(Front-end code edit data)
--------------------------------
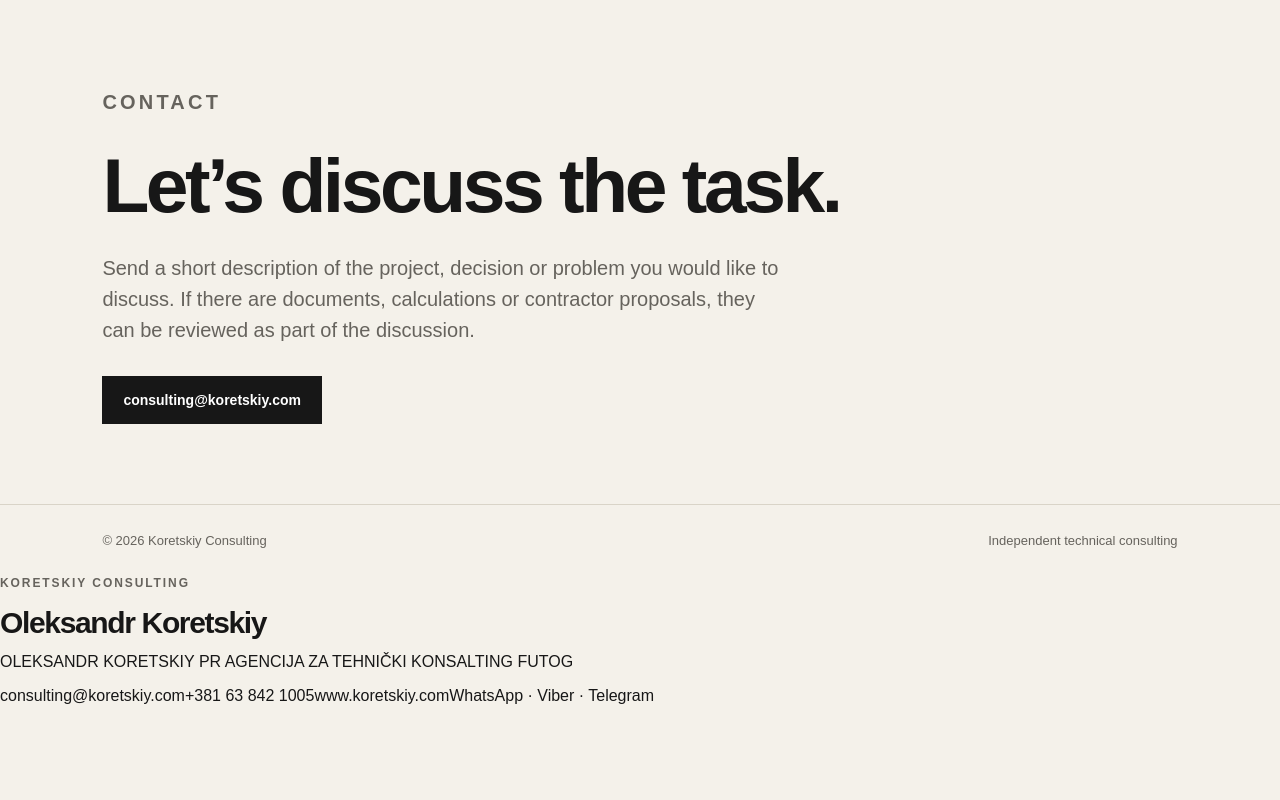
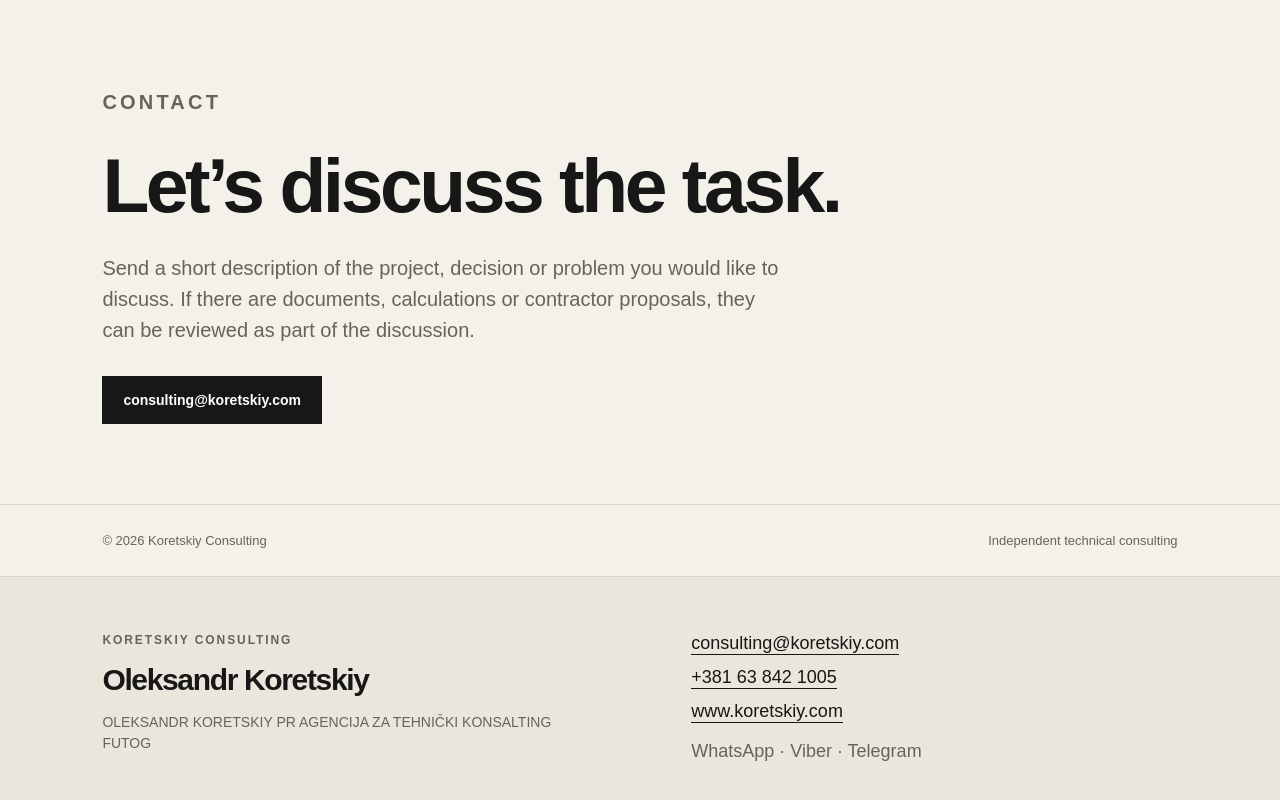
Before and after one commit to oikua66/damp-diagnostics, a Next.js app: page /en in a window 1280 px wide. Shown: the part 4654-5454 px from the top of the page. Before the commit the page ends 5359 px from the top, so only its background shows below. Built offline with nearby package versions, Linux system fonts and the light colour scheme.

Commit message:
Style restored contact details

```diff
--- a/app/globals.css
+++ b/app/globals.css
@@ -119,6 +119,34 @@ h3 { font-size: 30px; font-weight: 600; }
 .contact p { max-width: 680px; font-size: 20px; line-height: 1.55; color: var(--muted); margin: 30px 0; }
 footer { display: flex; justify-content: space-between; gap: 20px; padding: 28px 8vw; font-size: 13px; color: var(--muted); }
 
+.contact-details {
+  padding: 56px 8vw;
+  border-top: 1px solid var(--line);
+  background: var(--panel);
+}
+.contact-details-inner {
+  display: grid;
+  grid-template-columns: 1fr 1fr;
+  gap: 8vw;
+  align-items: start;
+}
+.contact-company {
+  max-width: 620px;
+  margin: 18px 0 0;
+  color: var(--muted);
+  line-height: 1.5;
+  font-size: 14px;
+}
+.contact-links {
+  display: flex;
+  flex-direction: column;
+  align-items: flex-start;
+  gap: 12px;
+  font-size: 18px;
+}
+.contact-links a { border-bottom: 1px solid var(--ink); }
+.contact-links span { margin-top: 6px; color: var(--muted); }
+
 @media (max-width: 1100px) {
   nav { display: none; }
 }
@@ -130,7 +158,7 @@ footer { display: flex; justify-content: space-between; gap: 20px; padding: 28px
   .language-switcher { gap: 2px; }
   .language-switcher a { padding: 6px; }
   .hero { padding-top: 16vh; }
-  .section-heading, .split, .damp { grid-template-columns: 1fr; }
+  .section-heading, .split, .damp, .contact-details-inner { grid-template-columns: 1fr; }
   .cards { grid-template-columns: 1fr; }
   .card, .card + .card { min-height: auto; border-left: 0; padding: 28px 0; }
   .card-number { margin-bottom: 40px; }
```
--------------------------------
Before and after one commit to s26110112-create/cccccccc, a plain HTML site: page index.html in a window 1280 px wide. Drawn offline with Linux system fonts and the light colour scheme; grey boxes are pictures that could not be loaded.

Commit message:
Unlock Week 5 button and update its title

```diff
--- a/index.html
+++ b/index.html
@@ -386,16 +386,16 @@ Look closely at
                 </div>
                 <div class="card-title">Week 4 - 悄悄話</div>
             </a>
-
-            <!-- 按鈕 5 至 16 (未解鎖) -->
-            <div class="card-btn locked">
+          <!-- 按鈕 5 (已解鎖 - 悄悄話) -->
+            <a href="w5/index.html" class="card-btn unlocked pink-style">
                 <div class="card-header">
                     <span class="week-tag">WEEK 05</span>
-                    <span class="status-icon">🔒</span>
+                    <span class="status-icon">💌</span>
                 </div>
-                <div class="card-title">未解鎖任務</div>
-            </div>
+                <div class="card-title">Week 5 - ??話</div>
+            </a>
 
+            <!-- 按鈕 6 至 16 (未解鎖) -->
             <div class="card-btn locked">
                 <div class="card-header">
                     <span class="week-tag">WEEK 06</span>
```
--------------------------------
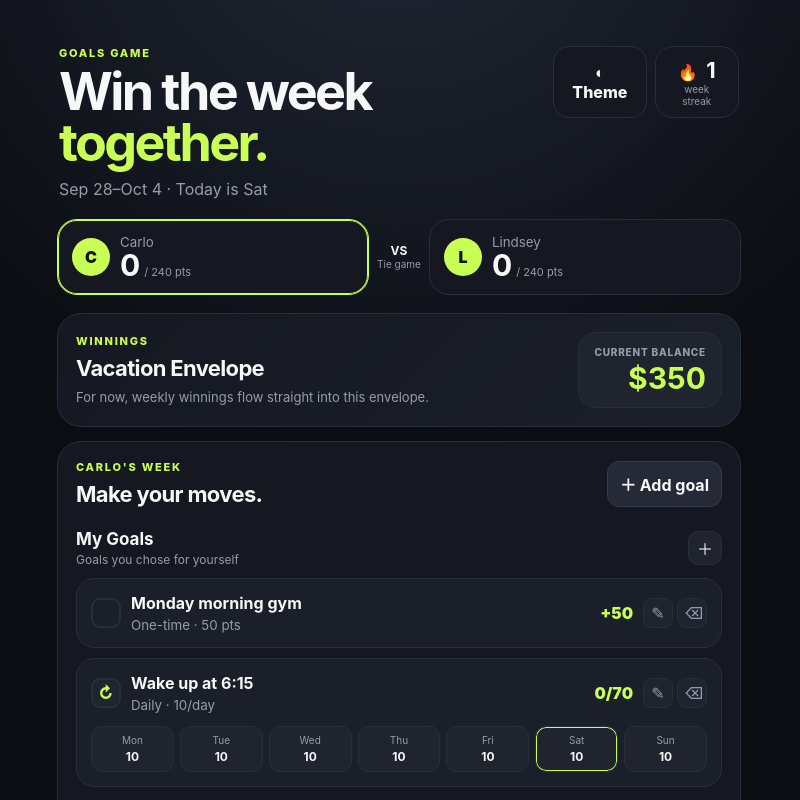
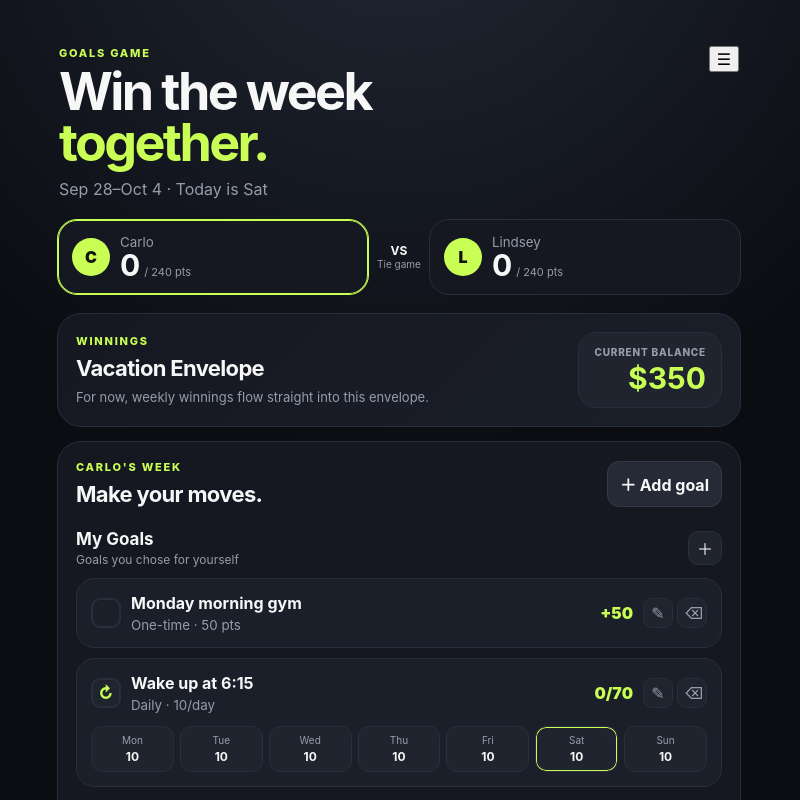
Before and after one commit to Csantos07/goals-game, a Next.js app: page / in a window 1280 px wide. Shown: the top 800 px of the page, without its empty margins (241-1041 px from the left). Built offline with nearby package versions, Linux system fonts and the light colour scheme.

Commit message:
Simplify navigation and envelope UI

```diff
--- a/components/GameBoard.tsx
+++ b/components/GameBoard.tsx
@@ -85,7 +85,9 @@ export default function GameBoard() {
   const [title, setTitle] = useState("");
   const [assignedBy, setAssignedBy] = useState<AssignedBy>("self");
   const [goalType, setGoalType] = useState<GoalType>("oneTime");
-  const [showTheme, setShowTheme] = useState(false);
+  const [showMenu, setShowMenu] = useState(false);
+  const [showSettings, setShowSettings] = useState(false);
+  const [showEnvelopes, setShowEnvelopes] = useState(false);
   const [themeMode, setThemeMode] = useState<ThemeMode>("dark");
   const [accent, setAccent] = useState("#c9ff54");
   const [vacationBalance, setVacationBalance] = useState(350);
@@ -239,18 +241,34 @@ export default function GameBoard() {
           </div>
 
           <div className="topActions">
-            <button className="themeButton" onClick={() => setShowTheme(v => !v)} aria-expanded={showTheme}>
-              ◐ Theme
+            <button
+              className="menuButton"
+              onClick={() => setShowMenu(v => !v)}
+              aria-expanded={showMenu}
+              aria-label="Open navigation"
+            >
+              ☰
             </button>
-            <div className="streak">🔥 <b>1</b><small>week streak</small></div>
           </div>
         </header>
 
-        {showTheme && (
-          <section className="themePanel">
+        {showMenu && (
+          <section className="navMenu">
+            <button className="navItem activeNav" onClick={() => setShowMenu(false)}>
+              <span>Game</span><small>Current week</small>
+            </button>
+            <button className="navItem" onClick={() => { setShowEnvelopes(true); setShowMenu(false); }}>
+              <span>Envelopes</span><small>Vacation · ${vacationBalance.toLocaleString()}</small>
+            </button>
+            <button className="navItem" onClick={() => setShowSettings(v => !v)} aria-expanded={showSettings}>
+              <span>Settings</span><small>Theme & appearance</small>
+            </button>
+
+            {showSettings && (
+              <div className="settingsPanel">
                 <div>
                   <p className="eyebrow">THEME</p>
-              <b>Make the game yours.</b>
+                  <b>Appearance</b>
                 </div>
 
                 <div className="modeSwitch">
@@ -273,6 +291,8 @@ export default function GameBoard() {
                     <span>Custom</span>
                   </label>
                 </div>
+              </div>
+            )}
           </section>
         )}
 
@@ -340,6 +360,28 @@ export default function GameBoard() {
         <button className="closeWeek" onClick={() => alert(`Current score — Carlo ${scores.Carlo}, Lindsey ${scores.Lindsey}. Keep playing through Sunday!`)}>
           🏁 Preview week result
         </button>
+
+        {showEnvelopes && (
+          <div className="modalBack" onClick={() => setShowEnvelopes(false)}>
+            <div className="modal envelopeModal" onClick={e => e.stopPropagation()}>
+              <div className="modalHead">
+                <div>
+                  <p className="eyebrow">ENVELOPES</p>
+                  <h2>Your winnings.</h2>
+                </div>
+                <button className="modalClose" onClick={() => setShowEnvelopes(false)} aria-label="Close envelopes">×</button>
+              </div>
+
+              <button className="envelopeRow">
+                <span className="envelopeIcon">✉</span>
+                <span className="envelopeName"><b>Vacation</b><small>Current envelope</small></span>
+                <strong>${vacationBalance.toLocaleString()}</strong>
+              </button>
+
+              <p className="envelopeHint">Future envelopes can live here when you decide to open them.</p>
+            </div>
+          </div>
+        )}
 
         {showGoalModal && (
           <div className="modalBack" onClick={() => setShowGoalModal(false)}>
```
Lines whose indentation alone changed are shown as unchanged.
--------------------------------
| TASK DETAILS |
Filter the records above and copy every line that contains the word "GameBoard".

| OUTPUT FOR THIS TASK |
--- a/components/GameBoard.tsx
+++ b/components/GameBoard.tsx
@@ -85,7 +85,9 @@ export default function GameBoard() {
@@ -239,18 +241,34 @@ export default function GameBoard() {
@@ -273,6 +291,8 @@ export default function GameBoard() {
@@ -340,6 +360,28 @@ export default function GameBoard() {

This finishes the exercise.